With Sheikh Zayed at the helm, Buraimi fell firmly into the hands of the trucial rulers in 1955; by 1962, William Luce, a British political officer, noted during a visit: "There is no Saudi influence now in Buraimi. The authority of Zaid and behind him, of Shakhbut, is unquestioned by the Abu Dhabi people." Sheikh Zayed immediately set about installing an underground water system in both Buraimi and Al Ain, where he also opened a souq at his own expense, refusing to charge rent for the 25 shops.
In fact, many of the changes he brought about, Morris noted, were done on a "very tight purse" from the Abu Dhabi government. Even donations from his mother could not prevent Sheikh Zayed getting "himself heavily into debt". But as frustrating as the financial situation was for Sheikh Zayed, there was a much more widespread discontent with the rule of his brother Sheikh Shakhbut, who was heading the Abu Dhabi government at the time.

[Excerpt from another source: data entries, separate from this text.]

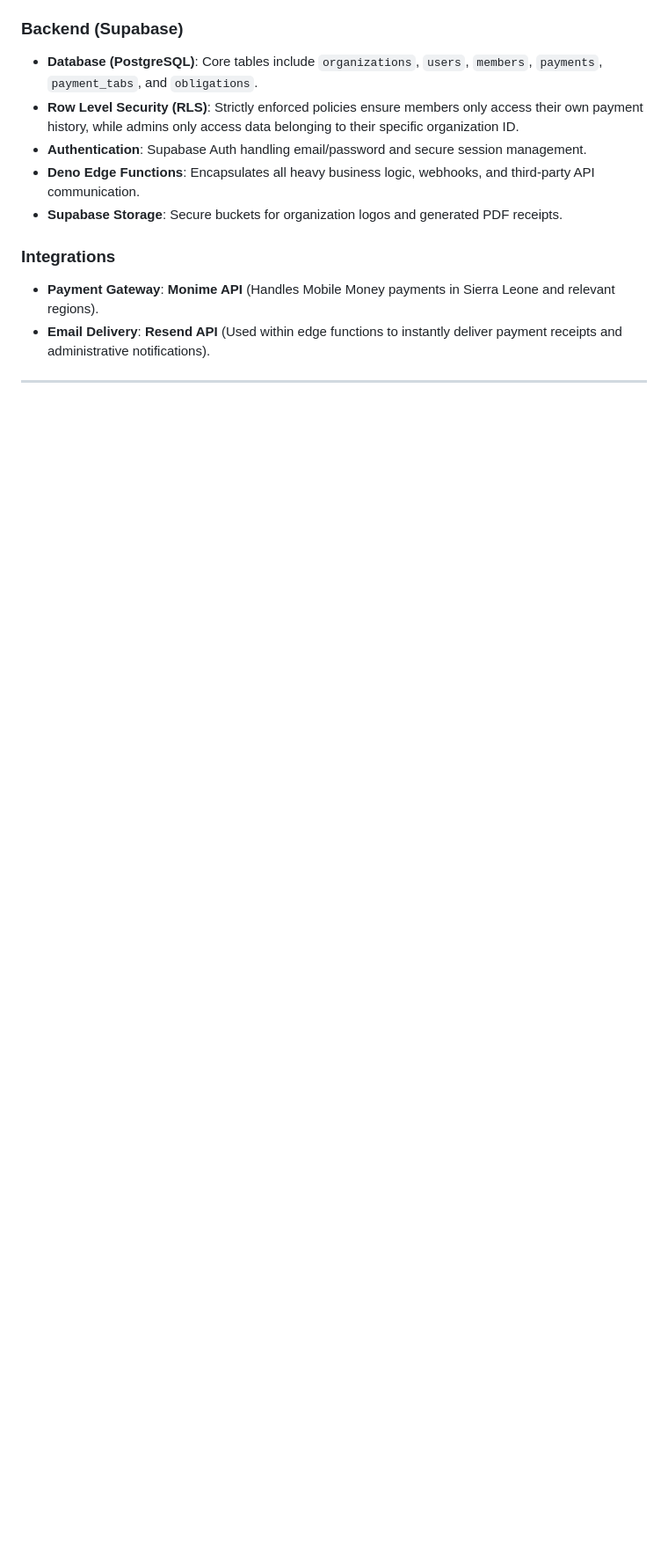
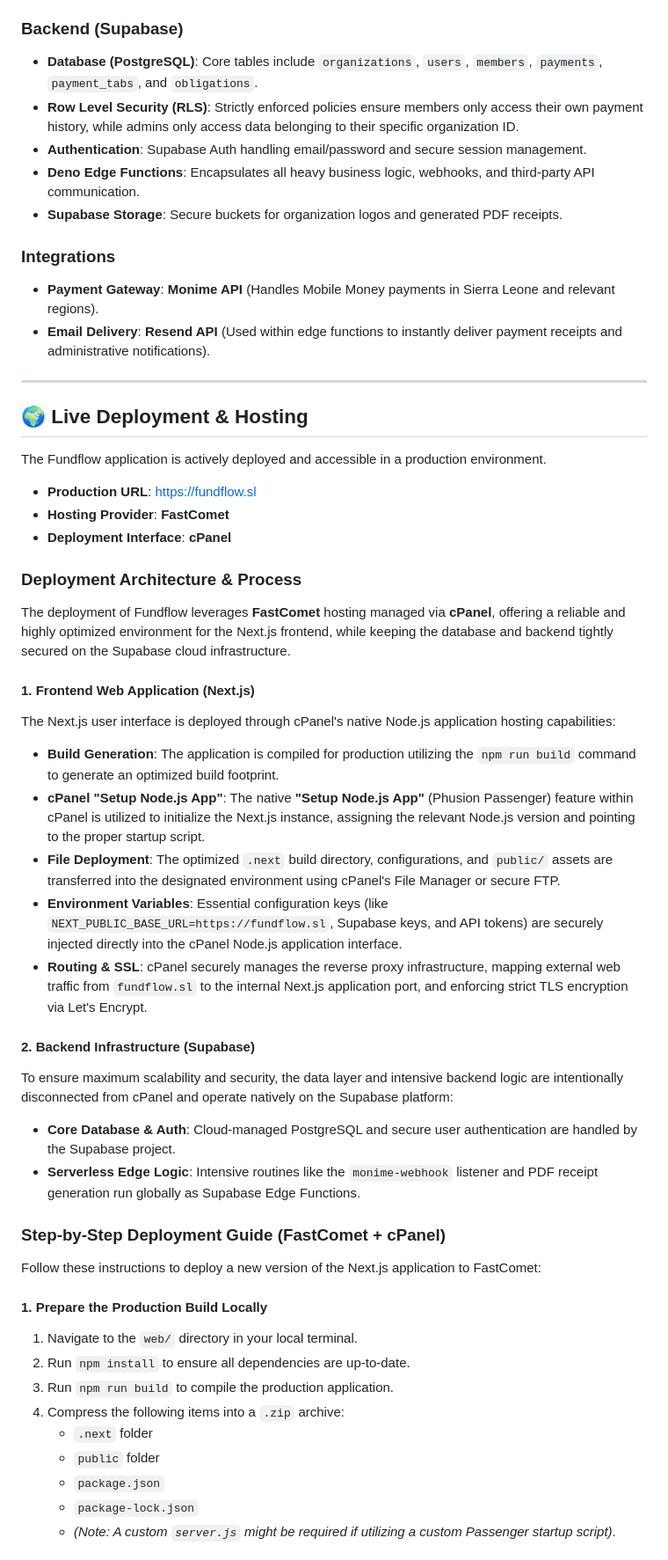
Before and after one commit to Officialsalim12/Kns-PaymentRail, a Markdown page: README.md, the part around one of its changes. Shown at 88% size. Rendered like a GitHub page; blank space fills up the shorter version.

Commit message:
docs: add FastComet and cPanel deployment instructions to README

```diff
--- a/README.md
+++ b/README.md
@@ -44,3 +44,43 @@ Fundflow handles completely separated tenant environments (organizations). The p
 
 ---
 
+## 🌍 Live Deployment & Hosting
+
+The Fundflow application is actively deployed and accessible in a production environment.
+
+- **Production URL**: [https://fundflow.sl](https://fundflow.sl)
+- **Hosting Provider**: **FastComet**
+- **Deployment Interface**: **cPanel**
+
+### Deployment Architecture & Process
+
+The deployment of Fundflow leverages **FastComet** hosting managed via **cPanel**, offering a reliable and highly optimized environment for the Next.js frontend, while keeping the database and backend tightly secured on the Supabase cloud infrastructure.
+
+#### 1. Frontend Web Application (Next.js)
+The Next.js user interface is deployed through cPanel's native Node.js application hosting capabilities:
+- **Build Generation**: The application is compiled for production utilizing the `npm run build` command to generate an optimized build footprint.
+- **cPanel "Setup Node.js App"**: The native **"Setup Node.js App"** (Phusion Passenger) feature within cPanel is utilized to initialize the Next.js instance, assigning the relevant Node.js version and pointing to the proper startup script.
+- **File Deployment**: The optimized `.next` build directory, configurations, and `public/` assets are transferred into the designated environment using cPanel's File Manager or secure FTP.
+- **Environment Variables**: Essential configuration keys (like `NEXT_PUBLIC_BASE_URL=https://fundflow.sl`, Supabase keys, and API tokens) are securely injected directly into the cPanel Node.js application interface.
+- **Routing & SSL**: cPanel securely manages the reverse proxy infrastructure, mapping external web traffic from `fundflow.sl` to the internal Next.js application port, and enforcing strict TLS encryption via Let's Encrypt.
+
+#### 2. Backend Infrastructure (Supabase)
+To ensure maximum scalability and security, the data layer and intensive backend logic are intentionally disconnected from cPanel and operate natively on the Supabase platform:
+- **Core Database & Auth**: Cloud-managed PostgreSQL and secure user authentication are handled by the Supabase project.
+- **Serverless Edge Logic**: Intensive routines like the `monime-webhook` listener and PDF receipt generation run globally as Supabase Edge Functions.
+
+### Step-by-Step Deployment Guide (FastComet + cPanel)
+
+Follow these instructions to deploy a new version of the Next.js application to FastComet:
+
+#### 1. Prepare the Production Build Locally
+1. Navigate to the `web/` directory in your local terminal.
+2. Run `npm install` to ensure all dependencies are up-to-date.
+3. Run `npm run build` to compile the production application.
+4. Compress the following items into a `.zip` archive:
+   - `.next` folder
+   - `public` folder
+   - `package.json`
+   - `package-lock.json`
+   - *(Note: A custom `server.js` might be required if utilizing a custom Passenger startup script)*.
+
```
Also changed, not shown: other parts of README.md (+22 -0 lines).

Dr Maitra writes: "Despite the incoming oil revenues in the early 1960s, the emirate of Abu Dhabi hardly showed any signs of advancement and was described in the geography books as 'nothing but a desert'. "In a state with a huge development backlog, the expectations of the people spurred by the emirate's new-found wealth had been kept in abeyance." Col Boustead catalogued the extraordinary changes which saw "a population of about 15,000 people, brought up in the simplest Bedouin traditions, suddenly - via the ruler - disposing of an income of some £80 million a year, rising to £100 million in the near future".
In Aug 1966, the ruling Al Nahyan family, backed by the British administration, voted Sheikh Zayed in as the ruler of Abu Dhabi. The new era set into motion Sheikh Zayed's dream of seeing his land "catching up with the modern world". He began to distribute the new-found wealth among tribesmen and launched a range of reforms in agricultural development, housing, health, education and water supply. Those crucial years before the formation of the federation in 1971 were to mark him out as the leader of the fledging United Arab Emirates, according to the biography.
Dr Maitra concludes: "A far-sighted statesman, Sheikh Zayed found himself at the top with few to share or even comprehend his perceptions, especially his vision for the future, to establish a modern welfare state on the bedrock of Arab- Islamic traditions and heritage. "As the ruler of Abu Dhabi, he galvanised a traditional society and economy both at the moral and physical levels. Like his grandfather, Zayed the Great, a century ago, he continually grew in stature and emerged as a pre-eminent political figure in the region."
Zayed: From Challenges to Union is published by The Centre for Documentation and Research and is available from the centre's bookshop for Dh200. @Email:firstname.lastname@example.org